ProPublica noted that Corrigan, USAID’s new deputy White House liaison, has in the past alleged that America is “in the clutches of a ‘homo-empire‘” that pushes a “tyrannical LGBT agenda.”

In another online post, ProPublica reported, Corrigan has claimed that “liberal democracy is little more than a front for the war being waged against us by those who fundamentally despise not only our way of life, but life itself.”

Corrigan also has worked for the Hungarian Embassy and called Hungarian Prime Minister Viktor Orban “the shining champion of Western civilization.” Orban is an autocrat whose accumulation of power recently led NGO Freedom House to declare that Hungary is no longer a democracy.

Other top USAID officials whose hiring and promotion have stirred concern are Bethany Kozma, who has spoken derisively of trans people and was recently named deputy chief of staff; and Mark Kevin Lloyd, a new USAID religious freedom adviser who has reportedly slurred Islam, calling it a “barbaric cult” in at least one instance.

Barsa has tried to walk a fine line in responding to the concerns.

On June 2, he sent a lengthy email to staffers bemoaning Floyd’s death. “We don’t tolerate any form of discrimination or prejudice in our ranks and we don’t tolerate it in our work overseas,” Barsa wrote.

Two days later, he issued a statement celebrating Pride Month, observed each year by the LGBTQ community.
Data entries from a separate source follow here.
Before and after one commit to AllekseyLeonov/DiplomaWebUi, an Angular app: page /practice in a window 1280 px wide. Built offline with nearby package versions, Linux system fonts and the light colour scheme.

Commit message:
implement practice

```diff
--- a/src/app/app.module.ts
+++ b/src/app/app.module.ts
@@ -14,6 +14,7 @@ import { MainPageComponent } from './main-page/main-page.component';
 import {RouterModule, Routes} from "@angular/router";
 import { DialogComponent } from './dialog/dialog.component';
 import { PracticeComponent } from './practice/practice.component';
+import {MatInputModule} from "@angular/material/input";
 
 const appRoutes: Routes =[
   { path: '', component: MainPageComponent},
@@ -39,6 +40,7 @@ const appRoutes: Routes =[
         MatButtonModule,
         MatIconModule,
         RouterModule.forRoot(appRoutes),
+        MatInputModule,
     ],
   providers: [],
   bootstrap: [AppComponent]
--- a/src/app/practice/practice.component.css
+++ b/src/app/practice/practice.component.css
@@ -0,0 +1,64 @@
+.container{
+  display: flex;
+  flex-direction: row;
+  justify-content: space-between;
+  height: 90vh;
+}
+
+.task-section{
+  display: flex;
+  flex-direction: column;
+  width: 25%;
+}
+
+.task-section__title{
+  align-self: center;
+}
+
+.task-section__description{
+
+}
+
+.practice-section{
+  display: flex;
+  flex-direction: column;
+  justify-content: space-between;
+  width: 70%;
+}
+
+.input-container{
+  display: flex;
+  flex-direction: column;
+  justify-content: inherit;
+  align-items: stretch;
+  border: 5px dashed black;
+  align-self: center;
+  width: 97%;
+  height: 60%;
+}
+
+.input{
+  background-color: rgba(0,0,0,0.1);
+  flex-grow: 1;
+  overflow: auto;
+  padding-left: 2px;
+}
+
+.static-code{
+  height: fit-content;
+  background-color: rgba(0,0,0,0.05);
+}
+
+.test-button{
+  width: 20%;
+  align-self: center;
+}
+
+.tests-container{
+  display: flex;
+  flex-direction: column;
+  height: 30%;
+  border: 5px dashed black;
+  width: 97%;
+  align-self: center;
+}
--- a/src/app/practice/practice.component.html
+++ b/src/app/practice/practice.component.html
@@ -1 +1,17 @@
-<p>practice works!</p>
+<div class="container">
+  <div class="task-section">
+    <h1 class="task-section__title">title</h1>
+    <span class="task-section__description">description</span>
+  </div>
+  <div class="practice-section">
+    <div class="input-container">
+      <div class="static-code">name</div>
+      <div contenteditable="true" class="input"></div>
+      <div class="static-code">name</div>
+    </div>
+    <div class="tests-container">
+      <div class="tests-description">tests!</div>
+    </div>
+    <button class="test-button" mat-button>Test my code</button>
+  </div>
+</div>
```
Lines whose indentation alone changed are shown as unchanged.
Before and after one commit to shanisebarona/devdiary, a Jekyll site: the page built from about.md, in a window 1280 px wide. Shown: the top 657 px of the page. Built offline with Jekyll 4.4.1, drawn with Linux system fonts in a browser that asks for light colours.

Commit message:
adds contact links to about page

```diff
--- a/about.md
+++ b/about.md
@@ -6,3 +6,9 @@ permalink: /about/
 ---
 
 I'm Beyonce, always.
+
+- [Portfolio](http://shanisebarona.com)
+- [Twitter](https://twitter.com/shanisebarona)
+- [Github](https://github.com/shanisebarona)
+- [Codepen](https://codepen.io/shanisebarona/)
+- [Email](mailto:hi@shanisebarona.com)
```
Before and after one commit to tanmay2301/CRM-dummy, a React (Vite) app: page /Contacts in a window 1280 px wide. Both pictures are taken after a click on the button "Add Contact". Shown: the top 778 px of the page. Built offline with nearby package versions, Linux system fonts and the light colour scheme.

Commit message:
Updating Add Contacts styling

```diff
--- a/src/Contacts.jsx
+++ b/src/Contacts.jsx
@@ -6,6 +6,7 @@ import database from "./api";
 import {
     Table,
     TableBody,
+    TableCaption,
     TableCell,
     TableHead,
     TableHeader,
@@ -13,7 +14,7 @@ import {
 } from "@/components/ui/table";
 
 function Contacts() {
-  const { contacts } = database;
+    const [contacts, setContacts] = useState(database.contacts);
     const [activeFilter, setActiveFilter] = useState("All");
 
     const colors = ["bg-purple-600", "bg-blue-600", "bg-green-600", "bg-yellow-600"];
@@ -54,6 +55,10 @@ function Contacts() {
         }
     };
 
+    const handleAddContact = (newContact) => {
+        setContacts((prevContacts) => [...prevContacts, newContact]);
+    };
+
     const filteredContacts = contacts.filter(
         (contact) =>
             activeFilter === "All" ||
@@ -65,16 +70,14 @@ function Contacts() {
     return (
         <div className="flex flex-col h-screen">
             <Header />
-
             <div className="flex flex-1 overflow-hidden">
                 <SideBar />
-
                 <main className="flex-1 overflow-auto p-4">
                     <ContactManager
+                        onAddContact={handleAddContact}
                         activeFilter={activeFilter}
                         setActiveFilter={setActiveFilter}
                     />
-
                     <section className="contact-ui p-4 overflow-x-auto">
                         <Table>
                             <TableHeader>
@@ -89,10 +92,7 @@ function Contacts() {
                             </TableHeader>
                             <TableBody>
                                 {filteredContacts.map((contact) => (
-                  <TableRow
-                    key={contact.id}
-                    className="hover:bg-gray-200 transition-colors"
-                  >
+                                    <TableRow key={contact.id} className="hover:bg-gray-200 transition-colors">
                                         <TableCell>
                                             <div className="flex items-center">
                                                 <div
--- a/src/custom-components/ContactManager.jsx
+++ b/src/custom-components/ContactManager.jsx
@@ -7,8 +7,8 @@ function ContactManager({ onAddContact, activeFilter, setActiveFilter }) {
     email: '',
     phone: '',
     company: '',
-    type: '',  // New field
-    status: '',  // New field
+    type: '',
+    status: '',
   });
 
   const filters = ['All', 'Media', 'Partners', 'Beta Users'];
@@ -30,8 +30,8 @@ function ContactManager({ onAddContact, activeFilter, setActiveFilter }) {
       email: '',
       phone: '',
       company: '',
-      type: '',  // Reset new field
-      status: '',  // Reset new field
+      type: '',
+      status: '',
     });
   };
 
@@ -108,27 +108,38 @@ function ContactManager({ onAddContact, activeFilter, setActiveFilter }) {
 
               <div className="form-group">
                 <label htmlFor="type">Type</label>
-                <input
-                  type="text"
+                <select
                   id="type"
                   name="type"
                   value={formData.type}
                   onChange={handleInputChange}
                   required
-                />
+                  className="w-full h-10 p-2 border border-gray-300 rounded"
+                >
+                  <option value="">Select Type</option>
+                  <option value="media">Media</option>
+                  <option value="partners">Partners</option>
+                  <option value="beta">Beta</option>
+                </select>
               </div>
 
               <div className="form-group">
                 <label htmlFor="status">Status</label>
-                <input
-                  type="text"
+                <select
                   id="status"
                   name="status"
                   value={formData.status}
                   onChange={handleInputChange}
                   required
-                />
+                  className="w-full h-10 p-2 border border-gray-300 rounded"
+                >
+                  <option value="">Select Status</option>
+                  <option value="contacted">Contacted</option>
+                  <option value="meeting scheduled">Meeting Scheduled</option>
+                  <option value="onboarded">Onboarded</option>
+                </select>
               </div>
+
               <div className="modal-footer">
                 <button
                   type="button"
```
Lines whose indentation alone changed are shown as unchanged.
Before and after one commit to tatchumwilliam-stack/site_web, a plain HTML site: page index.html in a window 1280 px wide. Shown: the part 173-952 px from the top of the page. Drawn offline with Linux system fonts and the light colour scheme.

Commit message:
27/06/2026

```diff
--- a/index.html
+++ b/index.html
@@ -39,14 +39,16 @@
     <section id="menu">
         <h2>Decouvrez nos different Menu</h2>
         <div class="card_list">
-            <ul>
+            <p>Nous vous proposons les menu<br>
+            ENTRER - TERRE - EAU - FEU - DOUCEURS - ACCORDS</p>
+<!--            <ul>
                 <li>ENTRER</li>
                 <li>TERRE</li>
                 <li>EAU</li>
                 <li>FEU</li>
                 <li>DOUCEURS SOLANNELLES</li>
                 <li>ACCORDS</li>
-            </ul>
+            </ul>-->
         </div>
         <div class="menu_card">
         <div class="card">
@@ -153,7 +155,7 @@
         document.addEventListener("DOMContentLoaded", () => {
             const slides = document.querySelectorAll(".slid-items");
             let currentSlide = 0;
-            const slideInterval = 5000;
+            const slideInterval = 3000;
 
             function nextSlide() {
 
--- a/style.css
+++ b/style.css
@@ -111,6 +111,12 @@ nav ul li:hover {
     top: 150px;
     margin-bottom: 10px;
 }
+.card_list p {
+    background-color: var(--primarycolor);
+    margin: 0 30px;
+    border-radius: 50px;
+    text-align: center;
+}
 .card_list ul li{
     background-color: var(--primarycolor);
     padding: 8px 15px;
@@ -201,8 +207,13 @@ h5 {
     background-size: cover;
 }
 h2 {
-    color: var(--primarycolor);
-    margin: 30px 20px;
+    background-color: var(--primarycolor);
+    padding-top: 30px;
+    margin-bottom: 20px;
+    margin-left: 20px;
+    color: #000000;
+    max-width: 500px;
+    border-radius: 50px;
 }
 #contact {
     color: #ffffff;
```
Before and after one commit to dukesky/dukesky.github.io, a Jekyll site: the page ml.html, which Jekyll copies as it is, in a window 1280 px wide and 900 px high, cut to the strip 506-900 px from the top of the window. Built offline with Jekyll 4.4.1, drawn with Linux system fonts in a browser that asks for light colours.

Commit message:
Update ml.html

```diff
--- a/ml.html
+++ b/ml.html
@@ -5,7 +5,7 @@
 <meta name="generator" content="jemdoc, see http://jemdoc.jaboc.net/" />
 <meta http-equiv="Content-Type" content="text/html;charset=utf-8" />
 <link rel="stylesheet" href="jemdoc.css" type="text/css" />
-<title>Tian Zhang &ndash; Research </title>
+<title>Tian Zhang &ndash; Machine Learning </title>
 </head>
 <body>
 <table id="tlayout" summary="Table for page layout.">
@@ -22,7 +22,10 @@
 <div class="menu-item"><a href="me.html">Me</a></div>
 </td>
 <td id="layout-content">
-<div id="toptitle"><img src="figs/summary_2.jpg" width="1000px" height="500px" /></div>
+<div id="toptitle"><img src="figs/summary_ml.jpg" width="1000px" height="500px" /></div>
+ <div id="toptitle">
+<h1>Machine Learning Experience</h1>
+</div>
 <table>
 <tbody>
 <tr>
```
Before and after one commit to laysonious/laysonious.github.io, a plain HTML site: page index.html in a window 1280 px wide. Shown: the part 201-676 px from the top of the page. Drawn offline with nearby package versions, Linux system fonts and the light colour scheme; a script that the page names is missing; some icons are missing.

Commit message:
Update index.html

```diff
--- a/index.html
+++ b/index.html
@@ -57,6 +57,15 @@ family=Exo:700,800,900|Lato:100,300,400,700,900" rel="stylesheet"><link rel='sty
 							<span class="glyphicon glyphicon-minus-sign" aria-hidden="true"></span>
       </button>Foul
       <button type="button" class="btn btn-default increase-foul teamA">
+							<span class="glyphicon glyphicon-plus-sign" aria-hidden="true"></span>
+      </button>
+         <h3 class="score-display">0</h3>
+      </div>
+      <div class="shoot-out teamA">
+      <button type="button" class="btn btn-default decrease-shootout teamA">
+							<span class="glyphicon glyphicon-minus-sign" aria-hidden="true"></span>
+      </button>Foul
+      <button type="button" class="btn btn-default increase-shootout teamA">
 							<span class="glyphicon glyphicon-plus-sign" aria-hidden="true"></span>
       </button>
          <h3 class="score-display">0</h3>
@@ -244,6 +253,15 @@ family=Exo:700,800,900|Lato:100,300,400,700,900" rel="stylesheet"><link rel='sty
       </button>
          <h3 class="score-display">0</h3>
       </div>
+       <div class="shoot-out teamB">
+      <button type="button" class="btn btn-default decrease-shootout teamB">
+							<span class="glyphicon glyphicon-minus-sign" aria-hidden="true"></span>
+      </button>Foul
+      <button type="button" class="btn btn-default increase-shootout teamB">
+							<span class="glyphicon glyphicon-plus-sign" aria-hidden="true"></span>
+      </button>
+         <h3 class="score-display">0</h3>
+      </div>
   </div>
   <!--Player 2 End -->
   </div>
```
But a few days later, Barsa issued a terse public statement decrying “recent news article attacks” on Kozma, Corrigan and Lloyd, subtly distancing himself from their hiring but not addressing any of the concerns about those aides’ past comments.

“Political appointees are appointed at the discretion of the White House to carry out the president’s foreign policy agenda at USAID,” Barsa said. “I have full confidence that each political appointee at USAID has and will continue to implement the president’s policies and agenda to the best of his or her ability.”

That statement alarmed many staffers at USAID, some of whom said it basically negated Barsa’s other assurances on non-discrimination.

Because so many USAID officials work in countries with large Muslim populations, and given that promoting democracy is a major reason for USAID’s existence, some staffers fear that the mixed messaging from Barsa will undermine their work.

The person familiar with the letter on the fallout from Floyd’s death said it avoids getting into the issues brought up by the political appointees because organizers feared touching on that would shut down any chance at a successful conversation.

And while the letter nods to Barsa’s June 2 email, the person said, “many of us felt it didn’t go far enough to acknowledge the present moment.”

Barsa’s predecessor, Mark Green, was widely respected by members of both political parties, and he managed to stay largely under the radar while also launching a reorganization of the agency.

Many observers of USAID were surprised that Barsa was tapped as the acting administrator. Previously, he’d served as USAID’s assistant administrator for the bureau dealing with Latin America.

His elevation — and the hiring of Corrigan and others, which are more likely the White House’s decision than Barsa’s — signaled that USAID might stake out more controversial territory than it did under Green.

Already, Democrats are livid over Barsa’s decision to send a letter to the United Nations warning it not to promote abortion as part of its response to the coronavirus pandemic. Barsa suggested that the U.N. is “cynically” promoting abortion under the cover of “sexual and reproductive health services.”

“I urge you to stop politicizing the historically bipartisan humanitarian assistance the United States provides and ensure that comprehensive life-saving assistance is continued,” House Foreign Affairs Committee Chairman Eliot Engel (D-N.Y.) wrote in a rebuttal to Barsa.